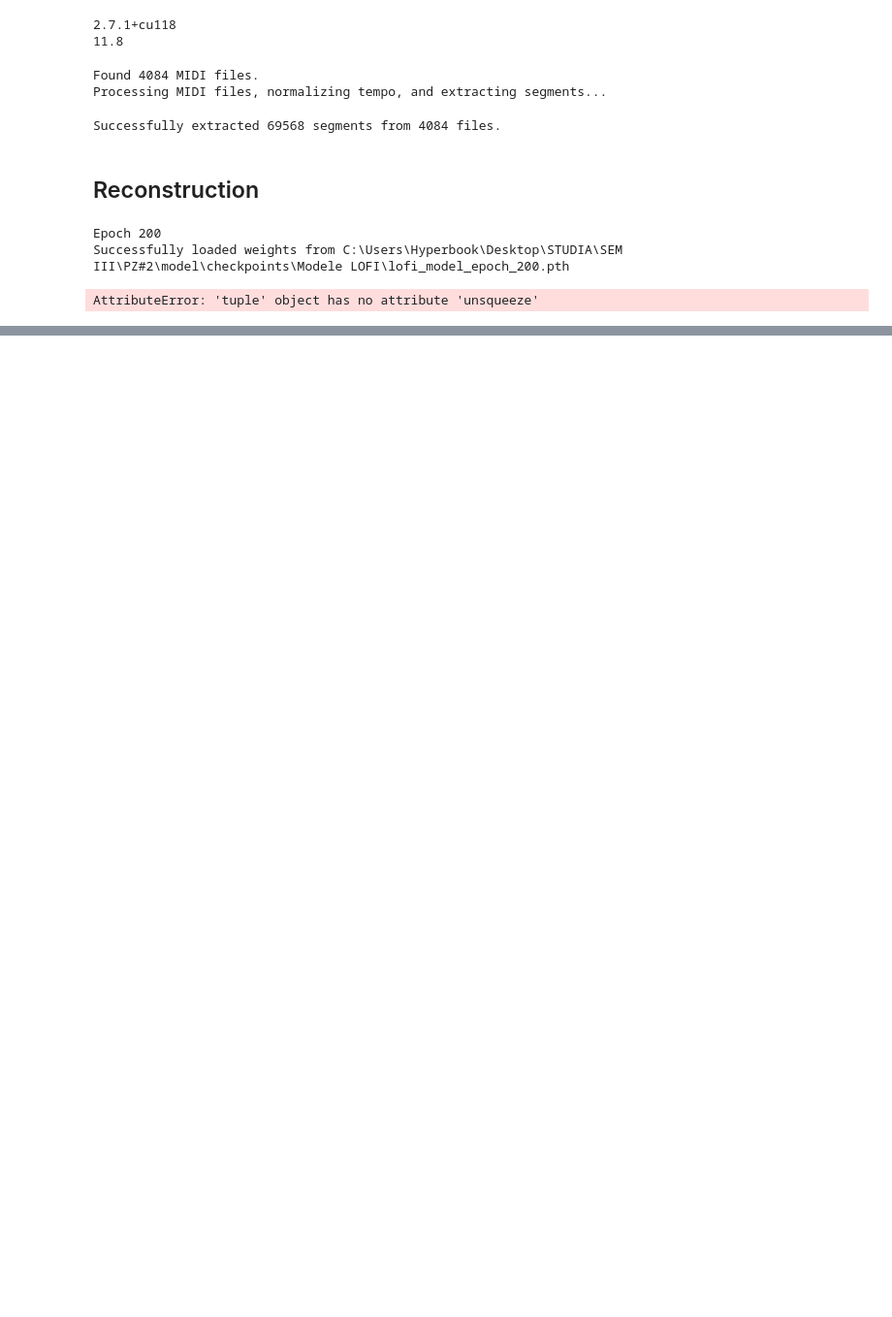
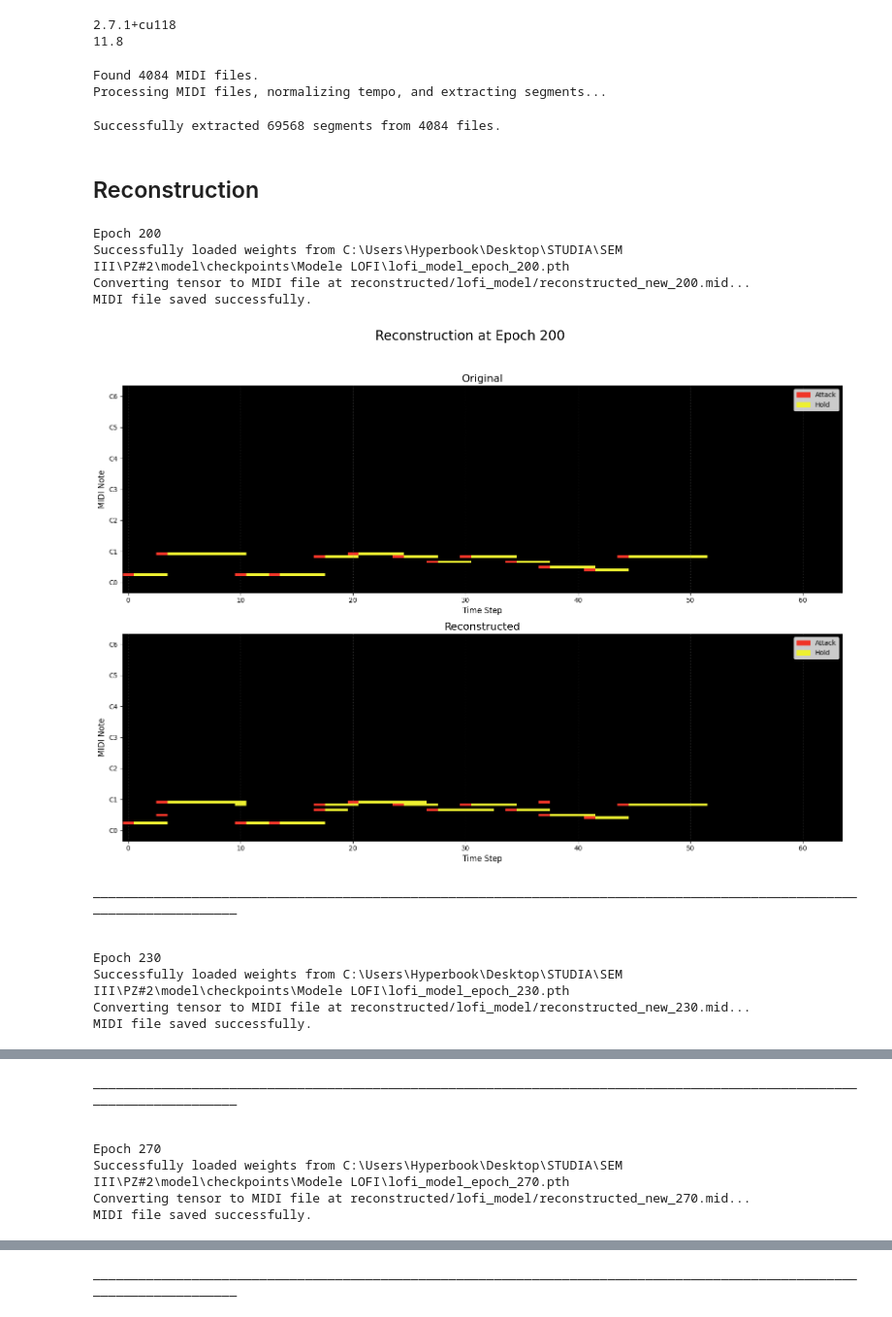
Before and after one commit to ziemmi13/Lofi-MIDI-VAE-generator, a Jupyter notebook: model/Reconstruct.ipynb, the cells around one changed output, grey strips where cells are left out. Shown at 97% size. Saved outputs shown, nothing was run; the diff lists cells and outputs as text; code cells hidden in the pictures; blank space fills up the shorter version.

```diff
--- a/model/Reconstruct.ipynb
+++ b/model/Reconstruct.ipynb
@@ -29,28 +29,37 @@ Successfully extracted 69568 segments from 4084 files.
 # %%
 from matplotlib import pyplot as plt
 
 for epoch in [200, 230, 270, 300, 320]:
     print(f"Epoch {epoch}")
     model = LofiModel()
     model.load_weights(rf"C:\Users\Hyperbook\Desktop\STUDIA\SEM III\PZ#2\model\checkpoints\Modele LOFI\lofi_model_epoch_{epoch}.pth")
-    original_sequence_tensor= dataset[epoch]
+    original_sequence_tensor, _ = dataset[epoch]
     # print(f"Processing file: {file_name}")
     reconstructions = model.reconstruct(original_sequence_tensor, output_path=f"reconstructed/lofi_model/reconstructed_new_{epoch}.mid")
 
     fig, axes = plt.subplots(2, 1, figsize=(16, 12))
     fig.suptitle(f"Reconstruction at Epoch {epoch}", fontsize=20)
 
     MidiDataset.visualize(original_sequence_tensor, title="Original", ax=axes[0], show_plot=False)
     MidiDataset.visualize(reconstructions, title="Reconstructed", ax=axes[1], show_plot=False)
 
     plt.tight_layout(rect=[0, 0.03, 1, 0.95])
 
     display(fig)
     plt.close(fig)
 
     print(60*"__"+"\n")
     print()
 # %% [output]
 Epoch 200
 Successfully loaded weights from C:\Users\Hyperbook\Desktop\STUDIA\SEM III\PZ#2\model\checkpoints\Modele LOFI\lofi_model_epoch_200.pth
+Converting tensor to MIDI file at reconstructed/lofi_model/reconstructed_new_200.mid...
+MIDI file saved successfully.
+[figure, added]
-AttributeError: 'tuple' object has no attribute 'unsqueeze'
+________________________________________________________________________________________________________________________
+
+
+Epoch 230
+Successfully loaded weights from C:\Users\Hyperbook\Desktop\STUDIA\SEM III\PZ#2\model\checkpoints\Modele LOFI\lofi_model_epoch_230.pth
+Converting tensor to MIDI file at reconstructed/lofi_model/reconstructed_new_230.mid...
+MIDI file saved successfully.
@@ -56,0 +67,7 @@ AttributeError: 'tuple' object has no attribute 'unsqueeze'
+________________________________________________________________________________________________________________________
+
+
+Epoch 270
+Successfully loaded weights from C:\Users\Hyperbook\Desktop\STUDIA\SEM III\PZ#2\model\checkpoints\Modele LOFI\lofi_model_epoch_270.pth
+Converting tensor to MIDI file at reconstructed/lofi_model/reconstructed_new_270.mid...
+MIDI file saved successfully.
@@ -56,0 +91 @@ AttributeError: 'tuple' object has no attribute 'unsqueeze'
+________________________________________________________________________________________________________________________
```
Also changed, not shown: parts of 1 cell of this notebook, 3 other files.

Your instructions: The preceding listing is to be restated word for word, with every picture omitted.

Result of this exercise:
Before and after one commit to ziemmi13/Lofi-MIDI-VAE-generator, a Jupyter notebook: model/Reconstruct.ipynb, the cells around one changed output, grey strips where cells are left out. Shown at 97% size. Saved outputs shown, nothing was run; the diff lists cells and outputs as text; code cells hidden in the pictures; blank space fills up the shorter version.

```diff
--- a/model/Reconstruct.ipynb
+++ b/model/Reconstruct.ipynb
@@ -29,28 +29,37 @@ Successfully extracted 69568 segments from 4084 files.
 # %%
 from matplotlib import pyplot as plt
 
 for epoch in [200, 230, 270, 300, 320]:
     print(f"Epoch {epoch}")
     model = LofiModel()
     model.load_weights(rf"C:\Users\Hyperbook\Desktop\STUDIA\SEM III\PZ#2\model\checkpoints\Modele LOFI\lofi_model_epoch_{epoch}.pth")
-    original_sequence_tensor= dataset[epoch]
+    original_sequence_tensor, _ = dataset[epoch]
     # print(f"Processing file: {file_name}")
     reconstructions = model.reconstruct(original_sequence_tensor, output_path=f"reconstructed/lofi_model/reconstructed_new_{epoch}.mid")
 
     fig, axes = plt.subplots(2, 1, figsize=(16, 12))
     fig.suptitle(f"Reconstruction at Epoch {epoch}", fontsize=20)
 
     MidiDataset.visualize(original_sequence_tensor, title="Original", ax=axes[0], show_plot=False)
     MidiDataset.visualize(reconstructions, title="Reconstructed", ax=axes[1], show_plot=False)
 
     plt.tight_layout(rect=[0, 0.03, 1, 0.95])
 
     display(fig)
     plt.close(fig)
 
     print(60*"__"+"\n")
     print()
 # %% [output]
 Epoch 200
 Successfully loaded weights from C:\Users\Hyperbook\Desktop\STUDIA\SEM III\PZ#2\model\checkpoints\Modele LOFI\lofi_model_epoch_200.pth
+Converting tensor to MIDI file at reconstructed/lofi_model/reconstructed_new_200.mid...
+MIDI file saved successfully.
+[figure, added]
-AttributeError: 'tuple' object has no attribute 'unsqueeze'
+________________________________________________________________________________________________________________________
+
+
+Epoch 230
+Successfully loaded weights from C:\Users\Hyperbook\Desktop\STUDIA\SEM III\PZ#2\model\checkpoints\Modele LOFI\lofi_model_epoch_230.pth
+Converting tensor to MIDI file at reconstructed/lofi_model/reconstructed_new_230.mid...
+MIDI file saved successfully.
@@ -56,0 +67,7 @@ AttributeError: 'tuple' object has no attribute 'unsqueeze'
+________________________________________________________________________________________________________________________
+
+
+Epoch 270
+Successfully loaded weights from C:\Users\Hyperbook\Desktop\STUDIA\SEM III\PZ#2\model\checkpoints\Modele LOFI\lofi_model_epoch_270.pth
+Converting tensor to MIDI file at reconstructed/lofi_model/reconstructed_new_270.mid...
+MIDI file saved successfully.
@@ -56,0 +91 @@ AttributeError: 'tuple' object has no attribute 'unsqueeze'
+________________________________________________________________________________________________________________________
```
Also changed, not shown: parts of 1 cell of this notebook, 3 other files.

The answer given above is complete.